Flip thinking is thinking in terms of opportunities rather than problems. It is a way of thinking whereby you look at reality as it is and think about what you can do with it. Flip thinking is a Dutch idea and one of the reasons the Dutch do so well in international logistics. Flip thinking and innovation are entering the traditional world of air cargo. At the moment it is still with the smaller process improvements making day-to-day life a little easier for users in the supply chain. There are many examples where pure innovation has been applied: Artificial Intelligence, Augmented Reality andBlockchain – these are not just ‘buzz words’ but have become daily reality in
contemporary air cargo processes.
“From trend to reality …”
Digitisation is as old as the computer. Scanning documents, faxing, automatic processing, we’ve been doing it for decades. Digitalisation was the next step and required a new mindset: change being the new norm. Digitalisation seems similar to digitisation but its scope goes so much further and also, therefore, its possibilities. Digitalisation is building a digital company or transforming complete processes. This requires creative flip thinking. A conservative approach is no longer appropriate today. Even the most traditional B2B air cargo professionals have adapted to the world of B2C e-commerce and can envisage the role their companies can play in the digital reality. However, while the aim of companies in the supply chain remains the same, it is their strategy, business operations, business model and company culture that will have to be redefined.
“Digitisation and Digitalisation are not the same”
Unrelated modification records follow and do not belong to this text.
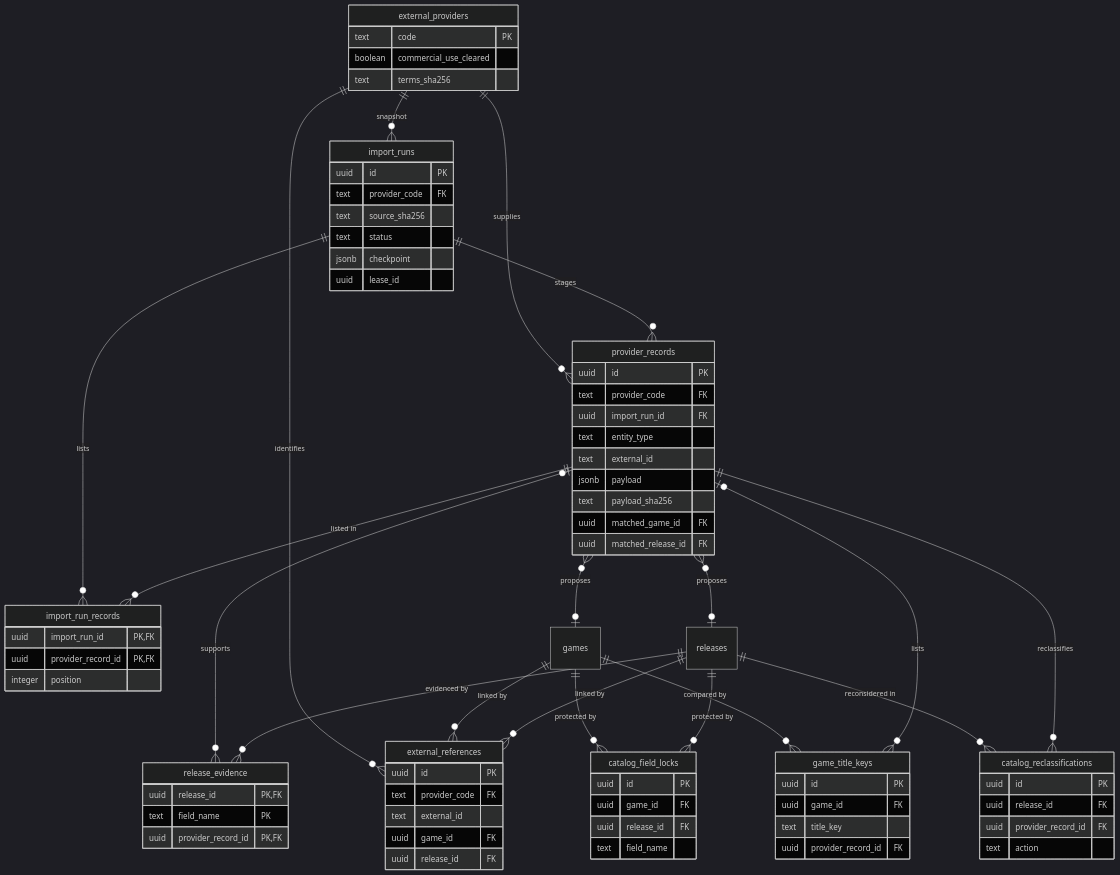
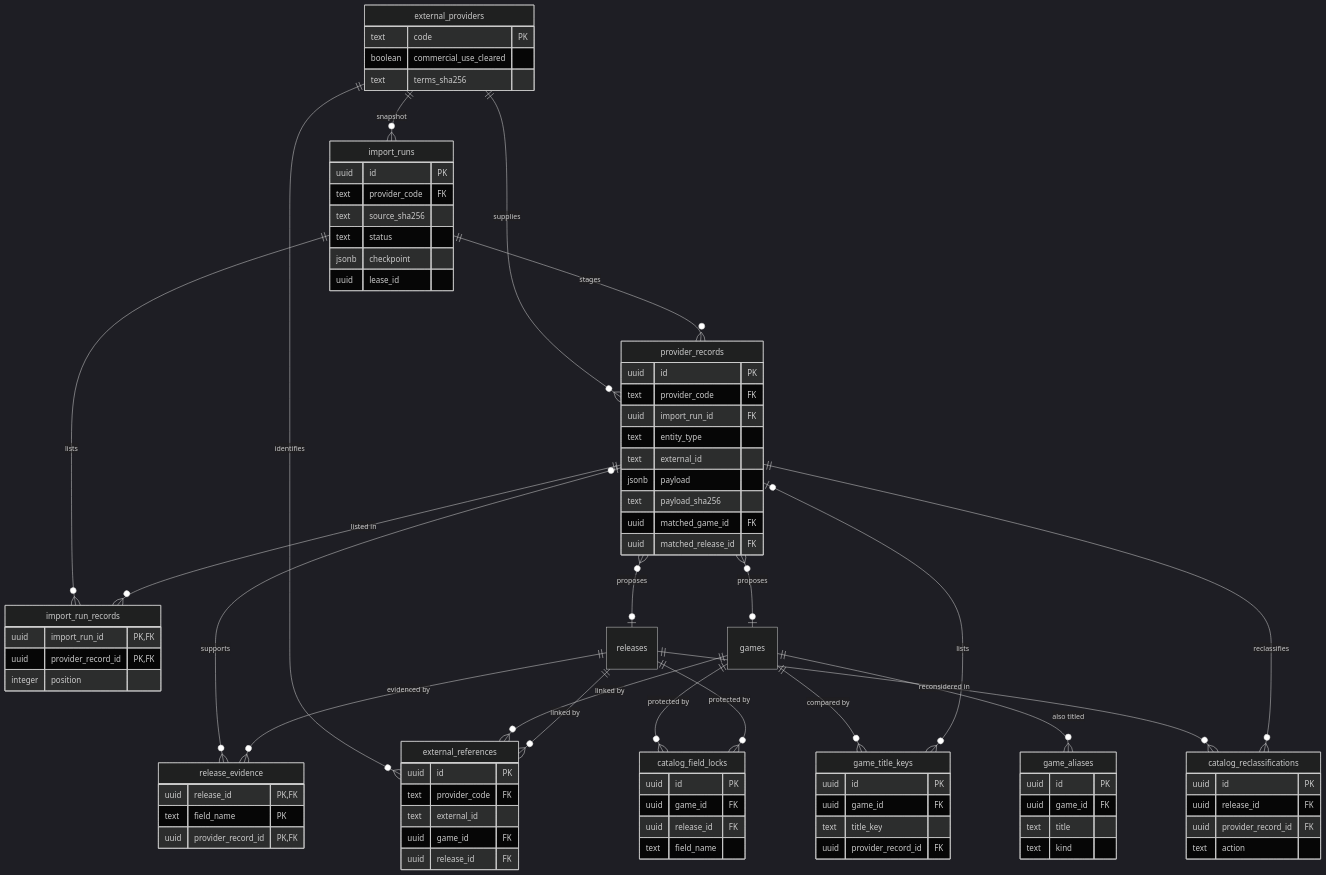
One commit to lesa0208/my-game-dex changed diagram 14 of 14 in docs/architecture/relationships.md. Above: the diagram before and after it, drawn with Mermaid (dark theme). The commit also changed 36 other files, not shown here.

```diff
--- a/docs/architecture/relationships.md
+++ b/docs/architecture/relationships.md
@@ -704,6 +704,7 @@
   releases ||--o{ external_references : "linked by"
   games ||--o{ catalog_field_locks : "protected by"
   games ||--o{ game_title_keys : "compared by"
+  games ||--o{ game_aliases : "also titled"
   releases ||--o{ catalog_reclassifications : "reconsidered in"
   provider_records ||--o{ catalog_reclassifications : "reclassifies"
   provider_records o|--o{ game_title_keys : "lists"
@@ -756,6 +757,12 @@
     uuid provider_record_id FK
     text action
   }
+  game_aliases {
+    uuid id PK
+    uuid game_id FK
+    text title
+    text kind
+  }
   game_title_keys {
     uuid id PK
     uuid game_id FK
```
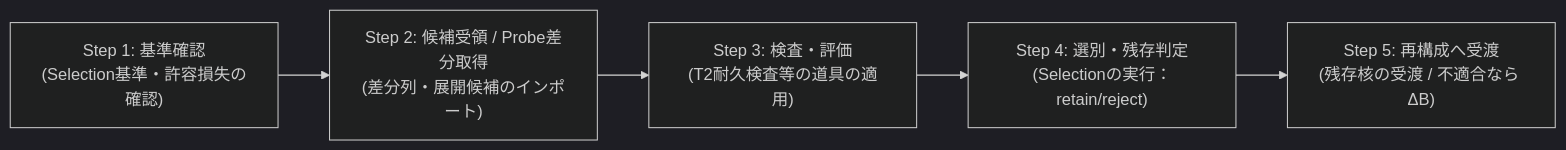
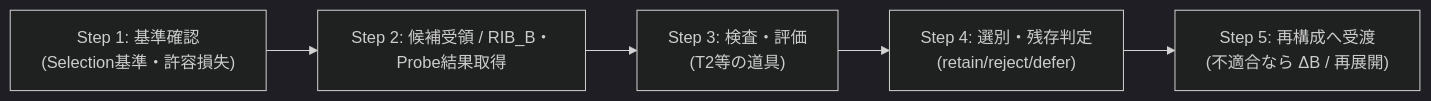
The diagram in 01_T1_SILN操作層/T1_検査と選別.md (Aporapeiron/RDL_Core), drawn with Mermaid (dark theme) before and after one commit. The commit also changed other lines of this file, not shown here.

Commit message:
Align inspection and selection with RIB_B probe model

````diff
--- a/01_T1_SILN操作層/T1_検査と選別.md
+++ b/01_T1_SILN操作層/T1_検査と選別.md
@@ -20,8 +22,8 @@
 ```mermaid
 graph LR
-    C["Step 1: 基準確認<br/>(Selection基準・許容損失の確認)"] 
-    --> I["Step 2: 候補受領 / Probe差分取得<br/>(差分列・展開候補のインポート)"] 
-    --> E["Step 3: 検査・評価<br/>(T2耐久検査等の道具の適用)"] 
-    --> S["Step 4: 選別・残存判定<br/>(Selectionの実行：retain/reject)"] 
-    --> P["Step 5: 再構成へ受渡<br/>(残存核の受渡 / 不適合なら ΔB)"]
+    C["Step 1: 基準確認<br/>(Selection基準・許容損失)"]
+    --> I["Step 2: 候補受領 / RIB_B・Probe結果取得"]
+    --> E["Step 3: 検査・評価<br/>(T2等の道具)"]
+    --> S["Step 4: 選別・残存判定<br/>(retain/reject/defer)"]
+    --> P["Step 5: 再構成へ受渡<br/>(不適合なら ΔB / 再展開)"]
 ```
````
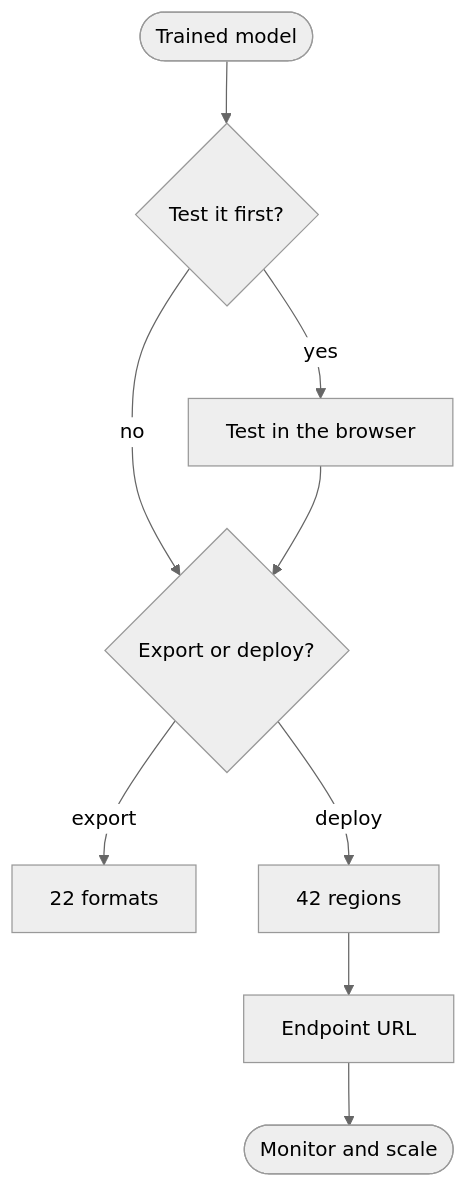
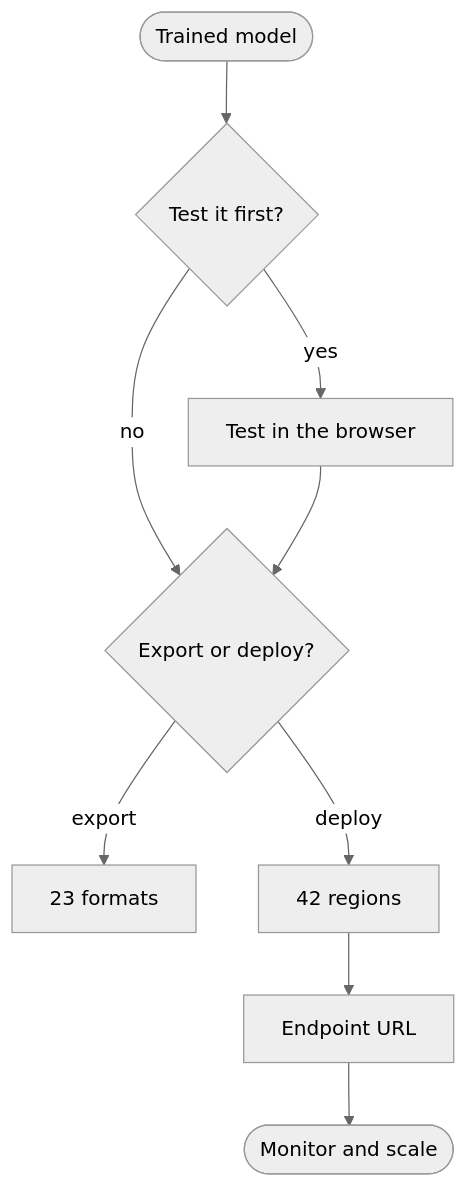
The third of 3 diagrams in docs/en/platform/index.md (ultralytics/ultralytics), drawn with Mermaid (neutral theme) before and after one commit. The commit also changed other lines of this file and 21 other files, not shown here.

````diff
--- a/docs/en/platform/index.md
+++ b/docs/en/platform/index.md
@@ -155,11 +155,11 @@
 ```mermaid
 flowchart TD
     A([Trained model]) --> B{Test it first?}
     B -->|yes| C[Test in the browser]
     B -->|no| D{Export or deploy?}
     C --> D
-    D -->|export| E[22 formats]
+    D -->|export| E[23 formats]
     D -->|deploy| F[42 regions]
     F --> G[Endpoint URL]
     G --> H([Monitor and scale])
 ```
````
There are so many examples: in the Rate Management world digitisation began with sending eRate sheets and PDF documents and by posting standardised tariffs online. The next, digitalisation, phase has already commenced. Dynamic pricing is a good example but also the financial digital payment systems that show costs in real time at the HAWB level. Various digital freight forwarders are entering the market and are making full use of digitalisation and innovation. Their market share is not yet large enough for these digital forwarders to be disruptive but this will not take much longer.
We waited 20 years for the “Internet of Things” but there are already good examples in air cargo where digitalisation and IoT are fully integrated. An example is the transporting of Biopharmaceuticals with “IoT-enabled Unit Load Devices” with Real Time dynamic tracking and remotely regulated temperature. And, Augmented Reality can be adapted for every depot and warehouse; from shipper to distribution centre and from forwarder to handling agent.
There are countless opportunities to implement process improvements and I am delighted to see that innovation is in full swing in the cargo industry. I hope you will enjoy reading this latest edition of Cargo Magazine.